What is needed is a word-for-word copy of every record below, minus the pictures.

─── Provided entries ───

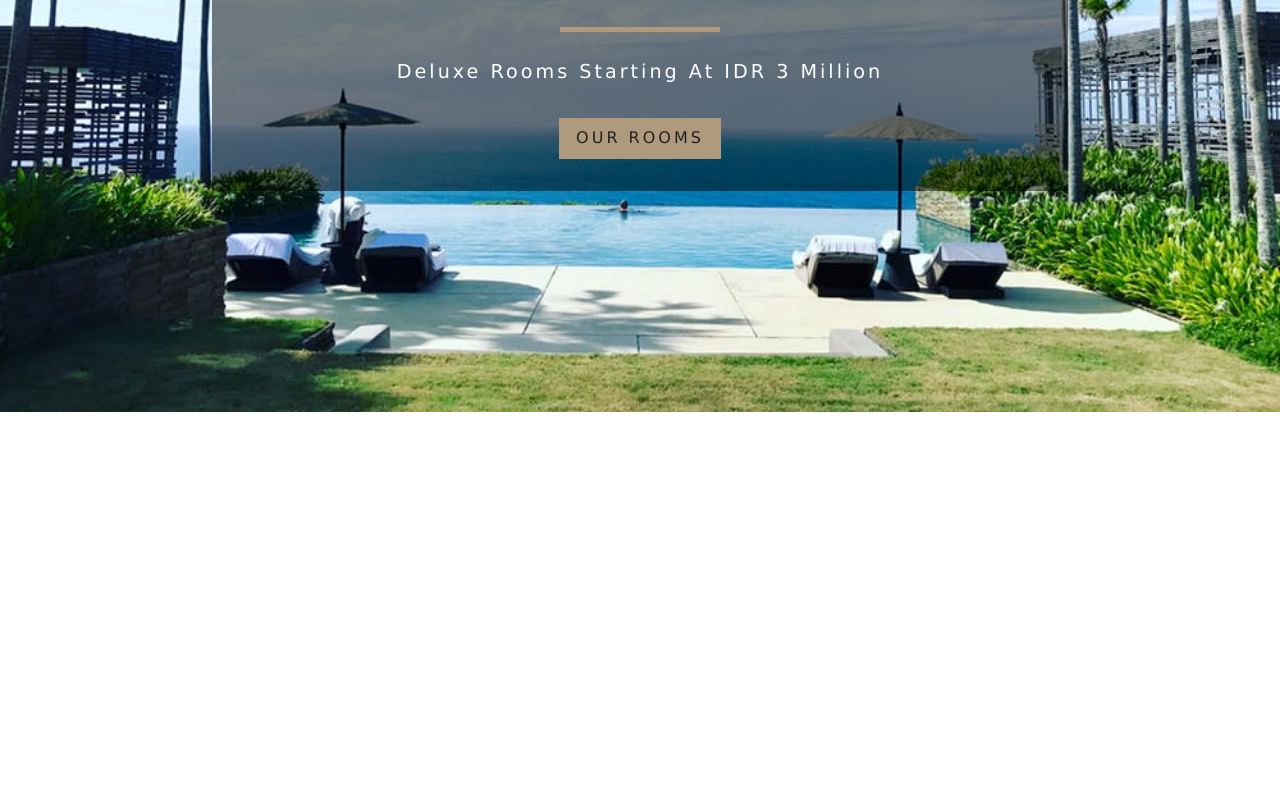
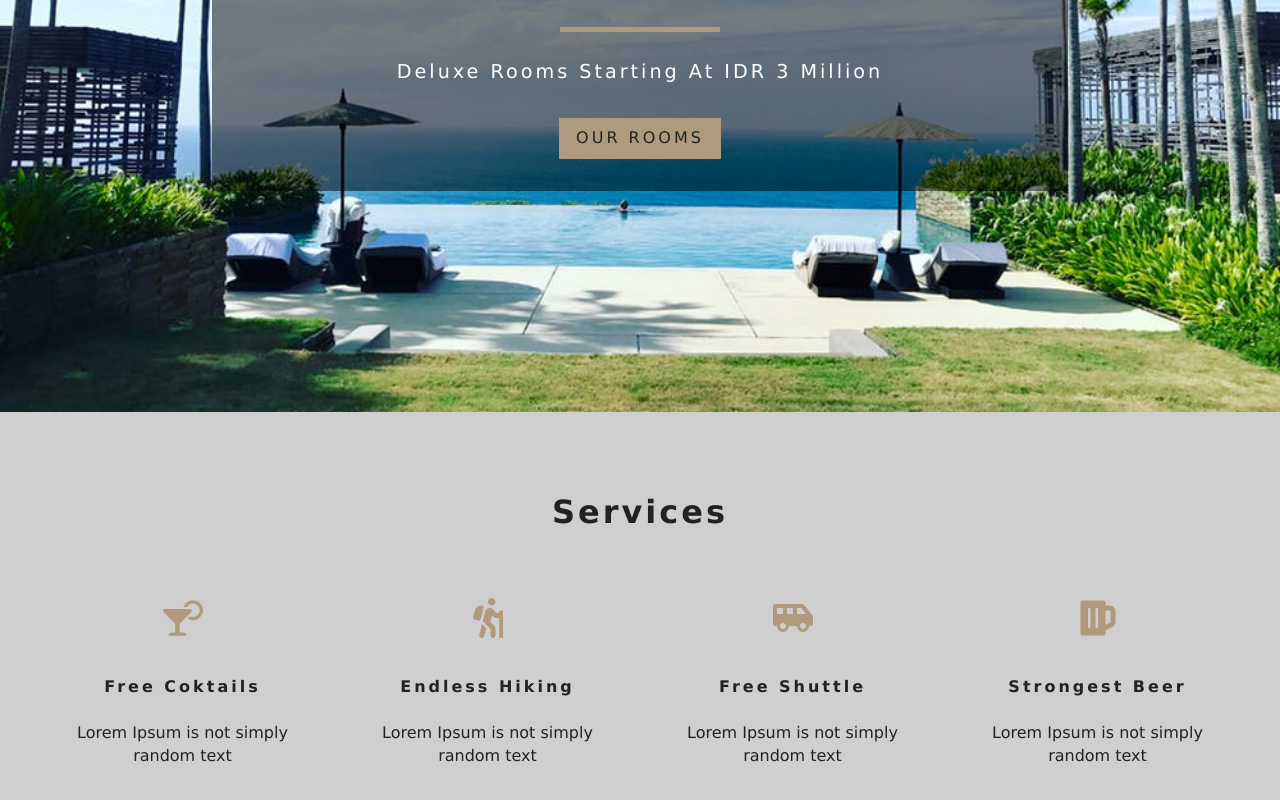
Before and after one commit to masendhy/LodjiGandrungResort, a React (Create React App) app: page / in a window 1280 px wide. Shown: the part 388-1188 px from the top of the page. Before the commit the page ends 800 px from the top, so only its background shows below. Built offline with nearby package versions, Linux system fonts and the light colour scheme.

Commit message:
App,services and Home page adited

```diff
--- a/src/App.css
+++ b/src/App.css
@@ -252,6 +252,7 @@
 }
 .services h6 {
   letter-spacing: var(--mainSpacing);
+  text-transform: capitalize;
 }
 .services p {
   width: 80%;
--- a/src/component/Services.js
+++ b/src/component/Services.js
@@ -1,13 +1,50 @@
-import React, { Component } from 'react'
+import React, { Component } from 'react';
+import{FaCocktail,FaHiking,FaBeer, FaShuttleVan} from 'react-icons/fa';
 import Title from './Title'
 
 
 export default class Services extends Component {
+    state={
+        services:[
+            {
+                icon:<FaCocktail/>,
+                title:'free coktails',
+                info:'Lorem Ipsum is not simply random text',
+            },
+            {
+                icon:<FaHiking/>,
+                title:'Endless Hiking',
+                info:'Lorem Ipsum is not simply random text',
+            },
+            {
+                icon:<FaShuttleVan/>,
+                title:'free Shuttle',
+                info:'Lorem Ipsum is not simply random text',
+            },
+            {
+                icon:<FaBeer/>,
+                title:'Strongest Beer',
+                info:'Lorem Ipsum is not simply random text',
+            }
+
+        ]
+    }
     render() {
         return (
-            <div>
-                hello from services
-            </div>
+            <section className="services">
+                <Title title="services"/>
+                <div className="services-center">
+                    {this.state.services.map((item,index)=>{
+                        return<article key={index} className="service">
+                            <span>{item.icon}</span>
+                            <h6>{item.title}</h6>
+                            <p>{item.info}</p>
+                        </article>
+                    })}
+
+                </div>
+
+            </section>
         )
     }
 }
--- a/src/pages/Home.js
+++ b/src/pages/Home.js
@@ -2,9 +2,12 @@
 import Hero from '../component/Hero';
 import Banner from '../component/Banner';
 import {Link} from 'react-router-dom'
+import Services from '../component/Services'
+
 
 export default function Home() {
     return (
+        <>
     <Hero>
         <Banner title='luxurious rooms' subtitle='deluxe rooms starting at IDR 3 Million'>
     <Link to="/rooms" className="btn-primary">
@@ -12,5 +15,7 @@
         </Link>
         </Banner>
     </Hero>
+    <Services/>
+    </>
     )
 }
```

───

Answer to this exercise >>
Before and after one commit to masendhy/LodjiGandrungResort, a React (Create React App) app: page / in a window 1280 px wide. Shown: the part 388-1188 px from the top of the page. Before the commit the page ends 800 px from the top, so only its background shows below. Built offline with nearby package versions, Linux system fonts and the light colour scheme.

Commit message:
App,services and Home page adited

```diff
--- a/src/App.css
+++ b/src/App.css
@@ -252,6 +252,7 @@
 }
 .services h6 {
   letter-spacing: var(--mainSpacing);
+  text-transform: capitalize;
 }
 .services p {
   width: 80%;
--- a/src/component/Services.js
+++ b/src/component/Services.js
@@ -1,13 +1,50 @@
-import React, { Component } from 'react'
+import React, { Component } from 'react';
+import{FaCocktail,FaHiking,FaBeer, FaShuttleVan} from 'react-icons/fa';
 import Title from './Title'
 
 
 export default class Services extends Component {
+    state={
+        services:[
+            {
+                icon:<FaCocktail/>,
+                title:'free coktails',
+                info:'Lorem Ipsum is not simply random text',
+            },
+            {
+                icon:<FaHiking/>,
+                title:'Endless Hiking',
+                info:'Lorem Ipsum is not simply random text',
+            },
+            {
+                icon:<FaShuttleVan/>,
+                title:'free Shuttle',
+                info:'Lorem Ipsum is not simply random text',
+            },
+            {
+                icon:<FaBeer/>,
+                title:'Strongest Beer',
+                info:'Lorem Ipsum is not simply random text',
+            }
+
+        ]
+    }
     render() {
         return (
-            <div>
-                hello from services
-            </div>
+            <section className="services">
+                <Title title="services"/>
+                <div className="services-center">
+                    {this.state.services.map((item,index)=>{
+                        return<article key={index} className="service">
+                            <span>{item.icon}</span>
+                            <h6>{item.title}</h6>
+                            <p>{item.info}</p>
+                        </article>
+                    })}
+
+                </div>
+
+            </section>
         )
     }
 }
--- a/src/pages/Home.js
+++ b/src/pages/Home.js
@@ -2,9 +2,12 @@
 import Hero from '../component/Hero';
 import Banner from '../component/Banner';
 import {Link} from 'react-router-dom'
+import Services from '../component/Services'
+
 
 export default function Home() {
     return (
+        <>
     <Hero>
         <Banner title='luxurious rooms' subtitle='deluxe rooms starting at IDR 3 Million'>
     <Link to="/rooms" className="btn-primary">
@@ -12,5 +15,7 @@
         </Link>
         </Banner>
     </Hero>
+    <Services/>
+    </>
     )
 }
```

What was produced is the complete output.